## Work to complete
Pull every line holding the word "IndexedDB" out of the data and copy it.
(Entries shown Opens)
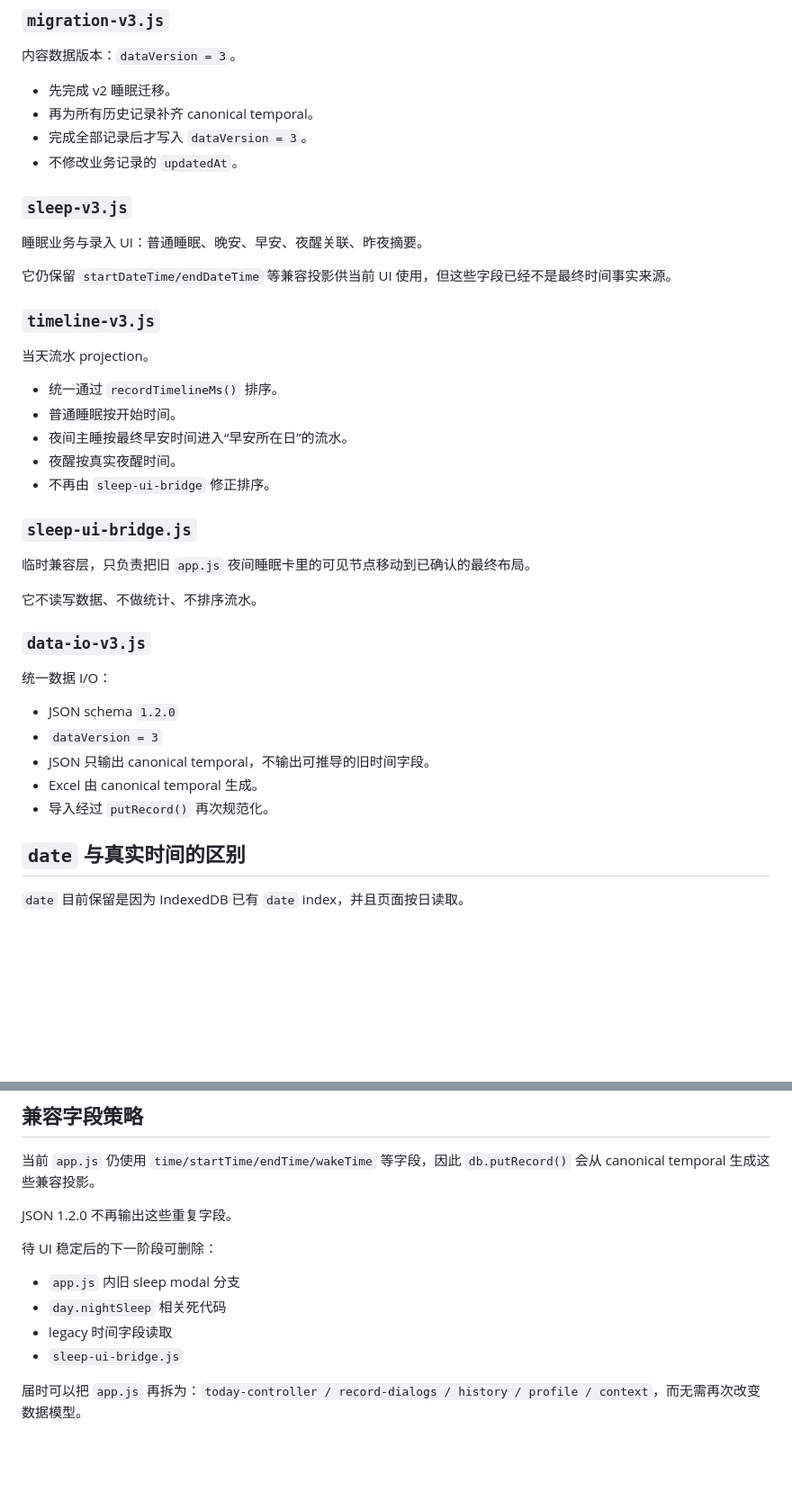
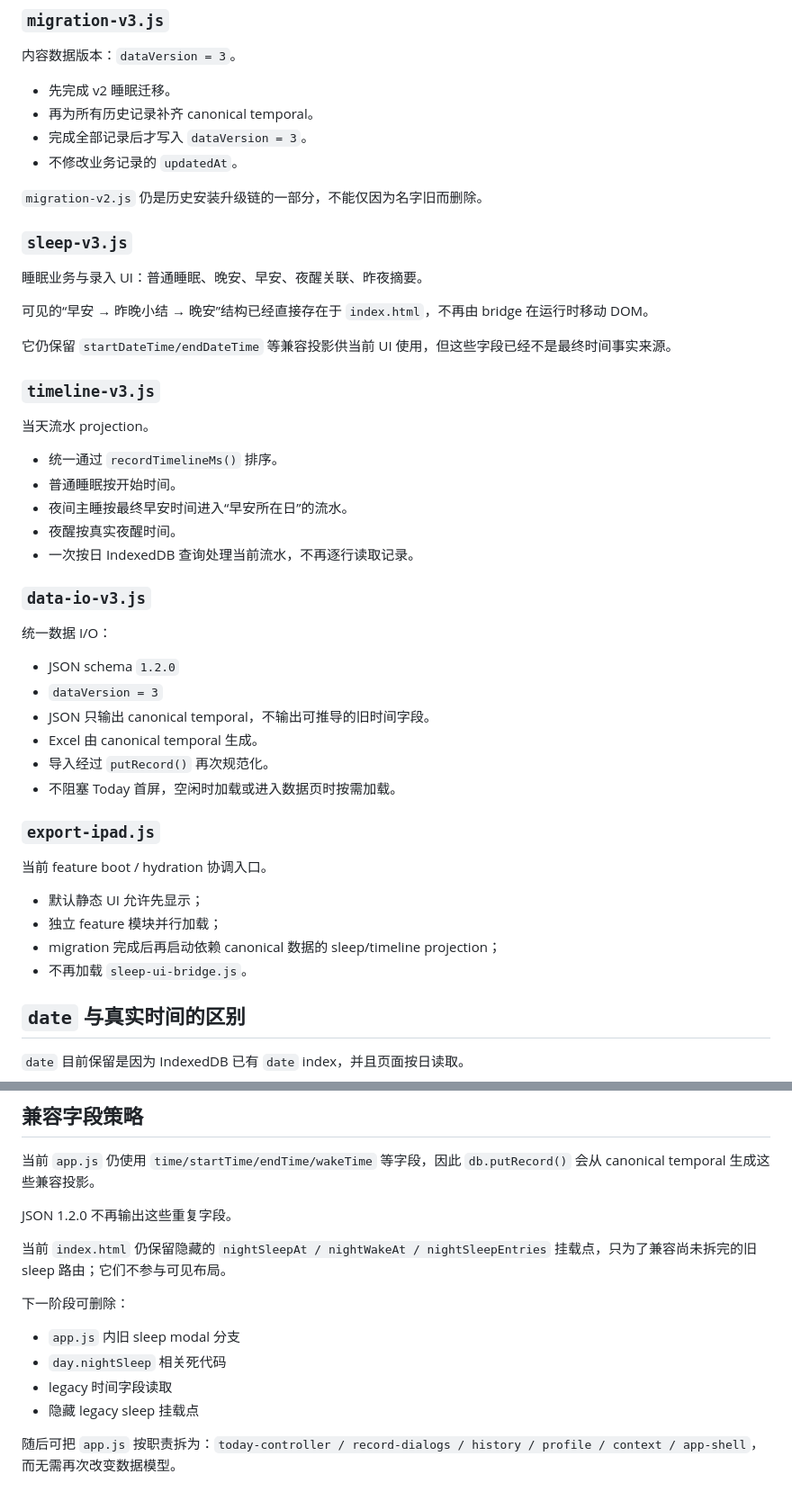
Before and after one commit to thunderpunch/baby-growth-pwa, a Markdown page: ARCHITECTURE.md, 2 parts joined by grey strips. Shown at 90% size. GitHub-like rendering; blank space fills up the shorter version.

Commit message:
Refresh architecture after sleep bridge removal

```diff
--- a/ARCHITECTURE.md
+++ b/ARCHITECTURE.md
@@ -45,8 +46,12 @@ IndexedDB `DB_VERSION` 仍为 1；当前没有新增 object store/index。
 - 完成全部记录后才写入 `dataVersion = 3`。
 - 不修改业务记录的 `updatedAt`。
 
+`migration-v2.js` 仍是历史安装升级链的一部分，不能仅因为名字旧而删除。
+
 ### `sleep-v3.js`
 睡眠业务与录入 UI：普通睡眠、晚安、早安、夜醒关联、昨夜摘要。
+
+可见的“早安 → 昨晚小结 → 晚安”结构已经直接存在于 `index.html`，不再由 bridge 在运行时移动 DOM。
 
 它仍保留 `startDateTime/endDateTime` 等兼容投影供当前 UI 使用，但这些字段已经不是最终时间事实来源。
 
@@ -57,12 +62,7 @@ IndexedDB `DB_VERSION` 仍为 1；当前没有新增 object store/index。
 - 普通睡眠按开始时间。
 - 夜间主睡按最终早安时间进入“早安所在日”的流水。
 - 夜醒按真实夜醒时间。
-- 不再由 `sleep-ui-bridge` 修正排序。
-
-### `sleep-ui-bridge.js`
-临时兼容层，只负责把旧 `app.js` 夜间睡眠卡里的可见节点移动到已确认的最终布局。
-
-它不读写数据、不做统计、不排序流水。
+- 一次按日 IndexedDB 查询处理当前流水，不再逐行读取记录。
 
 ### `data-io-v3.js`
 统一数据 I/O：
@@ -72,6 +72,15 @@ IndexedDB `DB_VERSION` 仍为 1；当前没有新增 object store/index。
 - JSON 只输出 canonical temporal，不输出可推导的旧时间字段。
 - Excel 由 canonical temporal 生成。
 - 导入经过 `putRecord()` 再次规范化。
+- 不阻塞 Today 首屏，空闲时加载或进入数据页时按需加载。
+
+### `export-ipad.js`
+当前 feature boot / hydration 协调入口。
+
+- 默认静态 UI 允许先显示；
+- 独立 feature 模块并行加载；
+- migration 完成后再启动依赖 canonical 数据的 sleep/timeline projection；
+- 不再加载 `sleep-ui-bridge.js`。
 
 ## `date` 与真实时间的区别
 
@@ -103,11 +112,13 @@ temporal.end.atMs   // 9/3 05:35 的真实时间点
 
 JSON 1.2.0 不再输出这些重复字段。
 
-待 UI 稳定后的下一阶段可删除：
+当前 `index.html` 仍保留隐藏的 `nightSleepAt / nightWakeAt / nightSleepEntries` 挂载点，只为了兼容尚未拆完的旧 sleep 路由；它们不参与可见布局。
+
+下一阶段可删除：
 
 - `app.js` 内旧 sleep modal 分支
 - `day.nightSleep` 相关死代码
 - legacy 时间字段读取
-- `sleep-ui-bridge.js`
+- 隐藏 legacy sleep 挂载点
 
-届时可以把 `app.js` 再拆为：`today-controller / record-dialogs / history / profile / context`，而无需再次改变数据模型。
+随后可把 `app.js` 按职责拆为：`today-controller / record-dialogs / history / profile / context / app-shell`，而无需再次改变数据模型。
```
Also changed, not shown: other parts of ARCHITECTURE.md (+1 -0 lines).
(Entries shown Closes)
## Response
@@ -45,8 +46,12 @@ IndexedDB `DB_VERSION` 仍为 1；当前没有新增 object store/index。
@@ -57,12 +62,7 @@ IndexedDB `DB_VERSION` 仍为 1；当前没有新增 object store/index。
+- 一次按日 IndexedDB 查询处理当前流水，不再逐行读取记录。
@@ -72,6 +72,15 @@ IndexedDB `DB_VERSION` 仍为 1；当前没有新增 object store/index。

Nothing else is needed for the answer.